[Revision tracking records]
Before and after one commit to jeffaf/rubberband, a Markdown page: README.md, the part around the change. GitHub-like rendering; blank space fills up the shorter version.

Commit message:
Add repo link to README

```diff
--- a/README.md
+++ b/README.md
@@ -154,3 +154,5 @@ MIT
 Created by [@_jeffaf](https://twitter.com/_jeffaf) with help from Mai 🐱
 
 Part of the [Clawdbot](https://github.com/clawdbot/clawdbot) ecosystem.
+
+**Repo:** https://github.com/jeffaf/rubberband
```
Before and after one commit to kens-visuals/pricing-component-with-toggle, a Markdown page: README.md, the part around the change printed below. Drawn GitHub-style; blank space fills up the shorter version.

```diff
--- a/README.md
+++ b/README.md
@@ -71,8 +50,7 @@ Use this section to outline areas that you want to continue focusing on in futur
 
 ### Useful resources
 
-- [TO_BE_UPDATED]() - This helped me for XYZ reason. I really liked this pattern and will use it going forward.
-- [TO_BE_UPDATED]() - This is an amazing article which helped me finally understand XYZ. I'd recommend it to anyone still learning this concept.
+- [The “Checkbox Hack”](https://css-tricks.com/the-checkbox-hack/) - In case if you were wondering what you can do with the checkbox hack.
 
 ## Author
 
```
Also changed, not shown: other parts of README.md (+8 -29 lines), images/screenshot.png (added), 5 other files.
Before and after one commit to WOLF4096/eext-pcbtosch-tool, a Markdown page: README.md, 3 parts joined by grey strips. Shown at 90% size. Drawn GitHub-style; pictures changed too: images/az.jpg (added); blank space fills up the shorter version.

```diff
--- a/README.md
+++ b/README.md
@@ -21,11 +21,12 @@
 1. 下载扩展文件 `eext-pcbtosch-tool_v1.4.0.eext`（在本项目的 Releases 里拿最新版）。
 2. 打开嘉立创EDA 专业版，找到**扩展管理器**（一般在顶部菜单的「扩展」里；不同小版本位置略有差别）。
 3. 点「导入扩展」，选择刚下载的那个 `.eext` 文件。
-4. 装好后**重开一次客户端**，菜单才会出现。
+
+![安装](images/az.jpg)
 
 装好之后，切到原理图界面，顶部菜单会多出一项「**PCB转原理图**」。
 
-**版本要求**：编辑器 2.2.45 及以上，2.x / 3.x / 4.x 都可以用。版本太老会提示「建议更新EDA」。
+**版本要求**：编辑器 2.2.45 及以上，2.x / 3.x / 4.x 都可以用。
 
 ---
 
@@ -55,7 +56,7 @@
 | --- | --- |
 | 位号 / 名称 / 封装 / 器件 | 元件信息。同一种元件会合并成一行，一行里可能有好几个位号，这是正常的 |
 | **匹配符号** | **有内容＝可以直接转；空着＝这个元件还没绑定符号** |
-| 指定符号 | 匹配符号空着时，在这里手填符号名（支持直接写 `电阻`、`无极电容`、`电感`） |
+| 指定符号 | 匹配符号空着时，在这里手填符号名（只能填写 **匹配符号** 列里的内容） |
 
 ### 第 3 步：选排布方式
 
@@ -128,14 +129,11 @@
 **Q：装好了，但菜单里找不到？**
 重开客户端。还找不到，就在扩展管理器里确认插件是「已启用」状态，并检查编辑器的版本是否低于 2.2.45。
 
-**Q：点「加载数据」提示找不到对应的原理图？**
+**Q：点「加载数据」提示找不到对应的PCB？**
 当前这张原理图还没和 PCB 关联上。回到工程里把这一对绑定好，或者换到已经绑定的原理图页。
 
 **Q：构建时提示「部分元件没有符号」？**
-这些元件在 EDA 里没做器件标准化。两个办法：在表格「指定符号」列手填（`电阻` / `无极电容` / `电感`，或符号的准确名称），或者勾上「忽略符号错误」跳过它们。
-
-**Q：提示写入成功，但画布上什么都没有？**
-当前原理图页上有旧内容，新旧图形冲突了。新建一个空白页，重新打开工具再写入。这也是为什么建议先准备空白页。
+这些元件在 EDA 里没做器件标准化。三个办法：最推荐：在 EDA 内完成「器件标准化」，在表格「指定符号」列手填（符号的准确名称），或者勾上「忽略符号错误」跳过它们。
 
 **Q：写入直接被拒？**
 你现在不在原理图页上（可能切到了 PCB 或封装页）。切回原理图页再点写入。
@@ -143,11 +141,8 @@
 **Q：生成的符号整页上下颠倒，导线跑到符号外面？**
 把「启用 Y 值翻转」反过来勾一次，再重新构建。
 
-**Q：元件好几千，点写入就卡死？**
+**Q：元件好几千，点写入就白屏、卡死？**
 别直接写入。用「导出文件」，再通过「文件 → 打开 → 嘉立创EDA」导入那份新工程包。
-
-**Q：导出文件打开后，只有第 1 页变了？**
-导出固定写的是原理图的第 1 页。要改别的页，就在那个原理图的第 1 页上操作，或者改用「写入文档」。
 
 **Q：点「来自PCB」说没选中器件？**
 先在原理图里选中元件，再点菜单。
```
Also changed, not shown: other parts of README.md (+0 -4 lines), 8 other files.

Problem. From the entries above, tally every line holding the string "rubberband". Give only the count.

Answer space. 2